Mr. Jones also explains the difference between Red Angus and Black Angus, and how the Red Angus was developed from Black Angus. The Bectons in Sheridan, Wyo., did much of this breeding. Both breeds can be too large. Most desirable is a medium-size frame with good carcass value in order to produce the ideal size steak.

He next describes some of his quarter horses and the prices some of them can bring. He uses Josh Armstrong in Las Cruces to train his horses. The center of the quarter horse world, he feels, is Gainesville, Tex. He describes how he keeps all the records for his horses on a computer. This includes pedigrees and physical information such as vaccinations, deworming, shoeing, etc. He also continues his family tradition of keeping a written diary.

In describing the changes in farming and ranching in his lifetime, he mentions the use of fertilizers, virtually unheard of when he was a child. The other major change was the use of a laser leveler because it saves water and labor. In addition money is available from a wider variety of sources; a rancher no longer has to rely on his personal local bank.

He also describes the changes in the telephone system. Years ago you were charged every time you cranked the phone, so you didn't use the phone that much, but if you had a problem the local people would come out to fix it.

As for future changes, he feels that most farming will be done by large corporations, although vegetable farms, like those in the Mesilla Valley, will survive for many more years. He's concerned, too, about the developments on irrigated land that may lead to the loss of agricultural (irrigated) land.

Tape 5, Side A

Highway construction has changed, as they no longer will use river gravel anymore, but go to limestone quarries to get gravel that will pass a pressure test.

There was a brief discussion of brands.

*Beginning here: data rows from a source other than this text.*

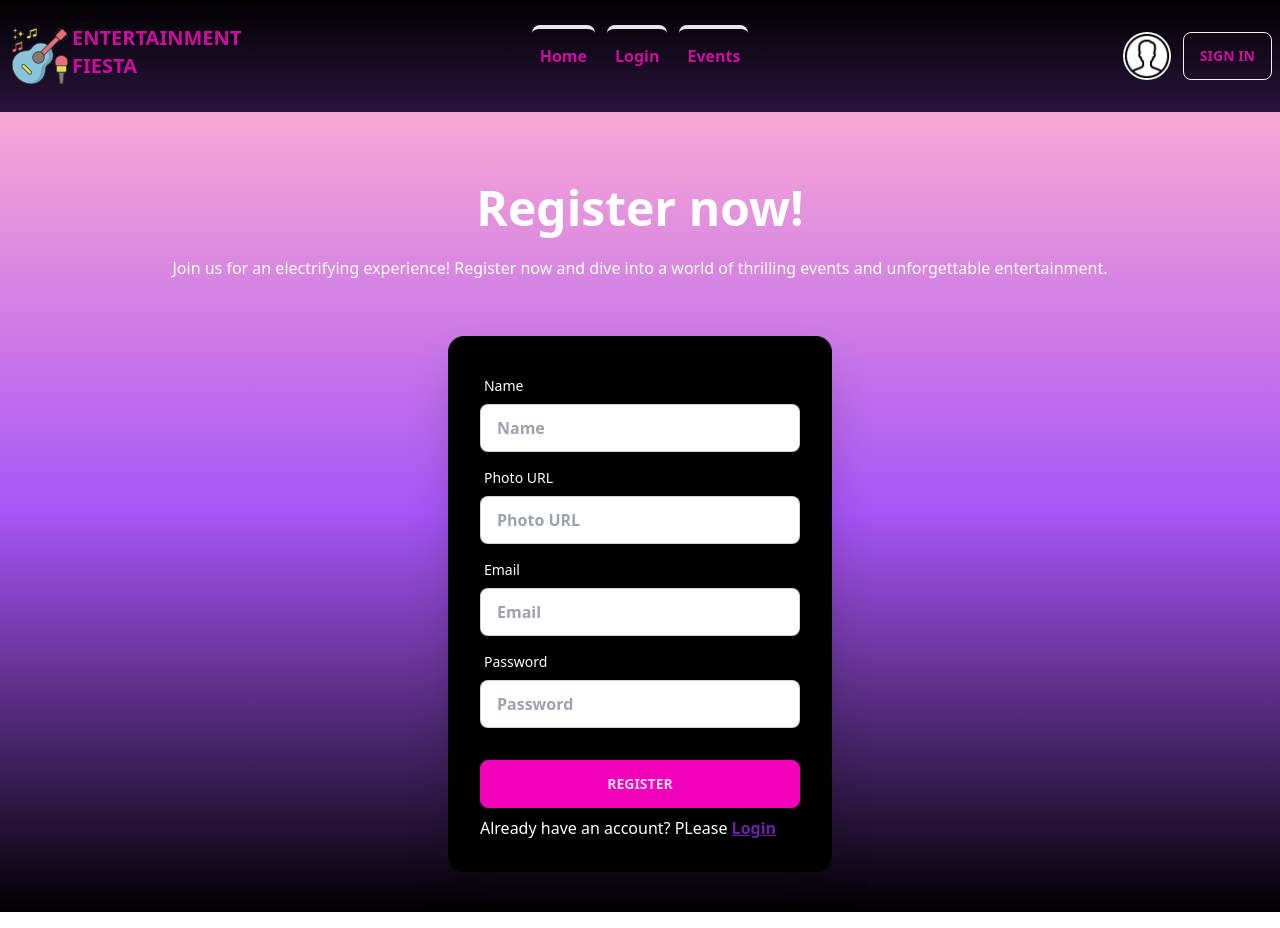
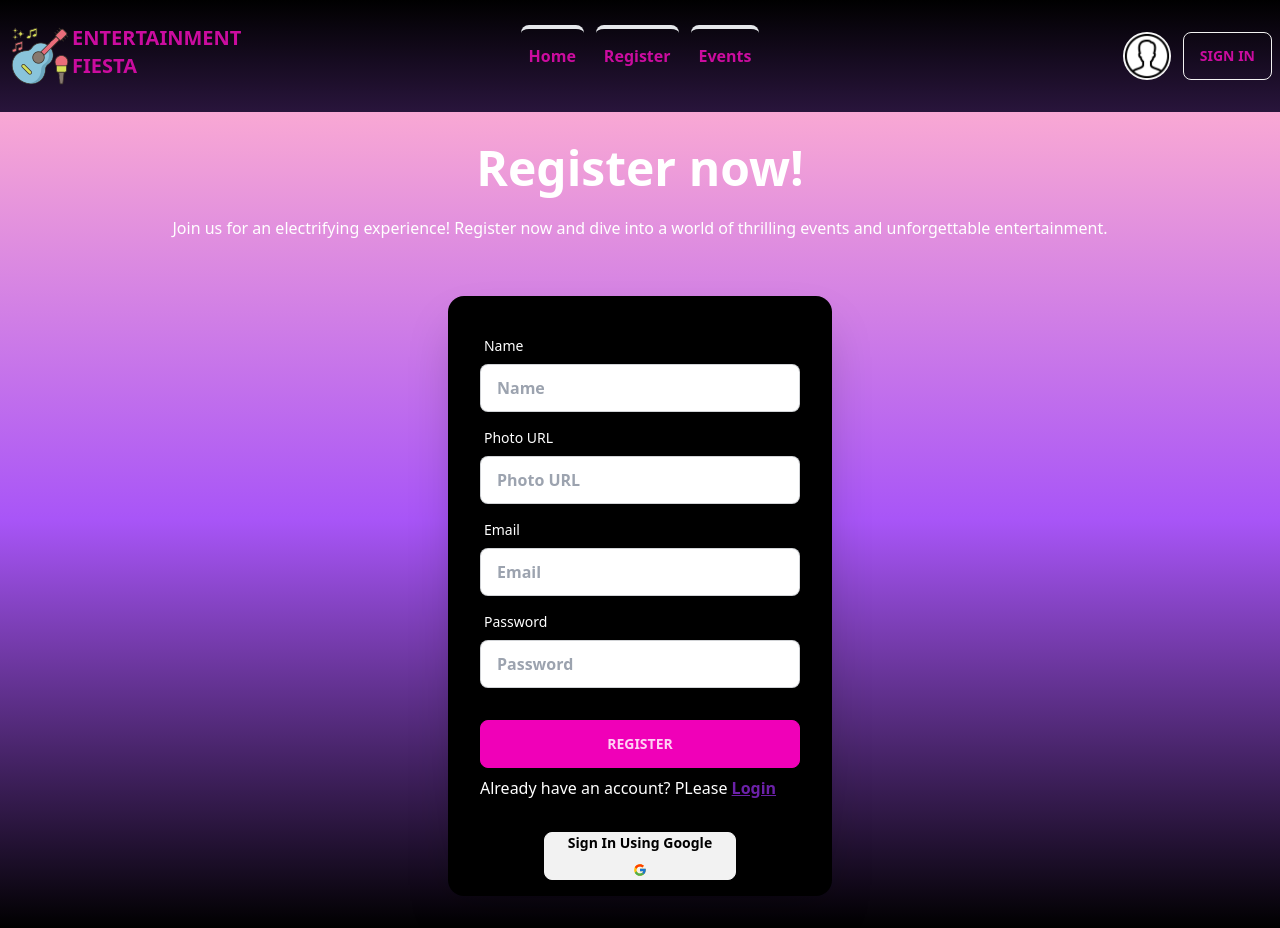
Before and after one commit to maruf318/entertainment-fiesta, a React (Vite) app: page /register in a window 1280 px wide. Built offline with nearby package versions, Linux system fonts and the light colour scheme; no server answers.

Commit message:
added google login and event page

```diff
--- a/src/components/Navbar.jsx
+++ b/src/components/Navbar.jsx
@@ -25,9 +25,9 @@ const Navbar = () => {
           className={
             "bg-transparent border-t-4 hover:bg-white rounded-lg px-2 py-4 text-[#CB0C9F]  font-bold"
           }
-          to={"/Login"}
+          to={"/register"}
         >
-          Login
+          Register
         </NavLink>
       </li>
       <li>
--- a/src/components/Subscription.jsx
+++ b/src/components/Subscription.jsx
@@ -277,7 +277,7 @@ const Subscription = () => {
                 text-base
                 font-semibold
                 text-pink-900
-                bg-transparent
+
                 bg-pink-400
                 rounded-md
                 text-center
@@ -917,6 +917,7 @@ const Subscription = () => {
                 <div
                   className="
                   bg-purple-200
+
              rounded-xl
              relative
              z-10
@@ -929,6 +930,7 @@ const Subscription = () => {
              lg:py-10 lg:px-6
              xl:p-12
              mb-10
+
              "
                 >
                   <span className="text-primary font-semibold text-lg block mb-4">
@@ -981,7 +983,7 @@ const Subscription = () => {
                 text-base
                 font-semibold
 
-                bg-transparent
+
                 border border-[#D4DEFF]
                 rounded-md
                 text-center
--- /dev/null
+++ b/src/pages/Events.jsx
@@ -0,0 +1,9 @@
+const Events = () => {
+  return (
+    <div>
+      <h2 className="text-3xl">Upcoming Events</h2>
+    </div>
+  );
+};
+
+export default Events;
--- a/src/pages/Register.jsx
+++ b/src/pages/Register.jsx
@@ -1,13 +1,14 @@
 import { useContext, useState } from "react";
 import { Link, useNavigate } from "react-router-dom";
 import { AuthContext } from "../provider/AuthProvider";
+import { FcGoogle } from "react-icons/fc";
 
 import swal from "sweetalert";
 import { updateProfile } from "firebase/auth";
 
 const Register = () => {
   const [errorText, setErrorText] = useState(null);
-  const { signUp } = useContext(AuthContext);
+  const { signUp, googleSignIn } = useContext(AuthContext);
   const navigate = useNavigate(null);
 
   const handleRegister = (e) => {
@@ -41,11 +42,27 @@ const Register = () => {
       });
     // console.log(errora);
   };
+  const handleGoogle = () => {
+    googleSignIn()
+      .then((result) => {
+        console.log(result.user);
+        swal(
+          "Google Login",
+          "You are one step away of your events ",
+          "success"
+        );
+        navigate("/");
+      })
+      .catch((error) => {
+        setErrorText(error.message);
+        swal("Error", errorText, "error");
+      });
+  };
 
   return (
     <div>
       <div className="hero min-h-screen bg-gradient-to-t from-black via-purple-500 to-pink-300">
-        <div className="">
+        <div className="pb-8">
           <div className="text-center my-8 ">
             <h1 className="text-5xl font-bold text-white">Register now!</h1>
             <p className="py-6 text-white">
@@ -121,6 +138,12 @@ const Register = () => {
                 </Link>
               </p>
             </form>
+            <button
+              onClick={handleGoogle}
+              className="btn capitalize w-1/2 mx-auto text-black mb-4"
+            >
+              Sign In using Google <FcGoogle></FcGoogle>
+            </button>
           </div>
         </div>
       </div>
--- a/src/provider/AuthProvider.jsx
+++ b/src/provider/AuthProvider.jsx
@@ -1,14 +1,17 @@
 import { createContext, useEffect, useState } from "react";
 import {
+  GoogleAuthProvider,
   createUserWithEmailAndPassword,
   onAuthStateChanged,
   signInWithEmailAndPassword,
+  signInWithPopup,
   signOut,
 } from "firebase/auth";
 import auth from "../firebase/firebase.config";
 
 export const AuthContext = createContext(null);
 const AuthProvider = ({ children }) => {
+  const googleProvider = new GoogleAuthProvider();
   const [user, setUser] = useState(null);
   const [loading, setLoading] = useState(true);
   // const auth = getAuth();
@@ -16,6 +19,10 @@ const AuthProvider = ({ children }) => {
   const signUp = (email, password) => {
     setLoading(true);
     return createUserWithEmailAndPassword(auth, email, password);
+  };
+  //google login
+  const googleSignIn = () => {
+    return signInWithPopup(auth, googleProvider);
   };
   //user login
   const logIn = (email, password) => {
@@ -41,6 +48,7 @@ const AuthProvider = ({ children }) => {
   const authInfo = {
     signUp,
     logIn,
+    googleSignIn,
     logOut,
     user,
     loading,
--- a/src/routes/Route.jsx
+++ b/src/routes/Route.jsx
@@ -9,6 +9,7 @@ import PrivateRoute from "./PrivateRoute";
 import Faq from "../pages/Faq";
 
 import Review from "../pages/Review";
+import Events from "../pages/Events";
 const router = createBrowserRouter([
   {
     path: "/",
@@ -37,6 +38,10 @@ const router = createBrowserRouter([
         element: <Review />,
       },
       {
+        path: "/events",
+        element: <Events></Events>,
+      },
+      {
         path: "/products/:id",
         element: (
           <PrivateRoute>
```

His great grandfather had the Hashknife brand, which he still uses on his calling card for his horse business, and he uses the Walking O brand for his Red Angus. Brands were first recorded in Las Vegas and the office was later moved to Albuquerque. There was talk of moving it to Santa Fe, which Mr. Jones opposed. He also feels the state should be more careful about spending money on things like high-priced vehicles and an assistant veterinarian.

Finally, he describes how in many Western states it is possible to get a lifetime inspection of a horse. While it costs more, it is well worth it, he feels, because it saves hassles for the inspectors and the owner.